This was a really fun job for me and while it was inconsistent, I had my regular customers. Being a petsitter can be really rewarding and exciting. With big animals, it can be hard for people to leave and go on vacations because finding someone that knows what they’re doing can be difficult and a little scary, but having someone there to look after them gives you a real sense of appreciation and the owner ease of mind. The most important thing in this job is communication! Continually providing updates every time I went to see their animals, really makes the customer feel like you know what you’re doing, and that they can trust you (which leads to more work). Even if there is the slightest change, let the owner know. They can let you know if this is normal for the animal or not, and if it’s not you can take the appropriate steps to better care for their animal. Another important thing with this job is to follow instructions. Have the customer write down a list of everything they do for that animal, and then don’t stray from it. You don’t want to take any chances while the owner is away as you could endanger the animal or yourself, which would ultimately lead to you no longer working for that particular customer. If there is something that you feel should be changed or done, call and talk to the owner first and make sure you have their permission. During spring and summer, you ca get a lot of business doing this kind of work. Many families take vacations around this time and are always looking for good people to take care of their animals. As you work with more families, you’ll get connected to others and if you’re good enough you’ll be hired the following year or whenever they take more vacations.

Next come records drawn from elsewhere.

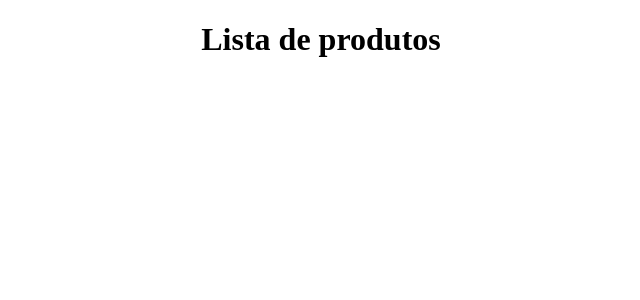
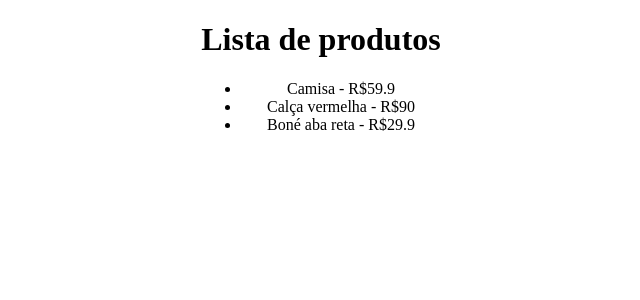
Before and after one commit to ivanvarella/httpreact, a React (Vite) app: page / in a window 1280 px wide. Shown: the top 300 px of the page, without its empty margins (319-959 px from the left). Built offline with nearby package versions, Linux system fonts and the light colour scheme; data requests are answered from the project's data file.

Commit message:
Fetch API local DB

```diff
--- a/src/App.jsx
+++ b/src/App.jsx
@@ -1,10 +1,38 @@
 import "./App.css";
 
+import { useState, useEffect } from "react";
+
+const url = "http://localhost:3004/products";
+
 function App() {
+  const [produtcs, setProducts] = useState([]);
+
+  // 1- Resgatando dados
+  useEffect(() => {
+    async function fetchData() {
+      const res = await fetch(url);
+
+      const data = await res.json();
+
+      setProducts(data);
+    }
+
+    fetchData();
+  }, []);
+
+  console.log("Produts: ", produtcs);
+
   return (
     <div className="App">
       {" "}
       <h1>Lista de produtos</h1>{" "}
+      <ul>
+        {produtcs.map((produtcs) => (
+          <li key={produtcs.id}>
+            {produtcs.name} - R${produtcs.price}
+          </li>
+        ))}
+      </ul>
     </div>
   );
 }
```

All in all, working in the horse industry is no joke, and should be taken very seriously. Make sure you take the proper precautions to protect yourself, the animals you’re working with and the people who own the animals. Working with big animals can be exciting, fun, challenging and a good way to get your foot in the door and get you noticed by other employers. I had at blast at every job I did and worked hard to get to where I am now in my riding career. Every horse I’ve ridden, or job I’ve done has taught me something and made me a better rider and person. Some jobs are going to be ridiculously hard and make you feel like you can’t do anything right. But, just stick to it, cause at the end of the day if you’re doing what you love then that’s all that matters.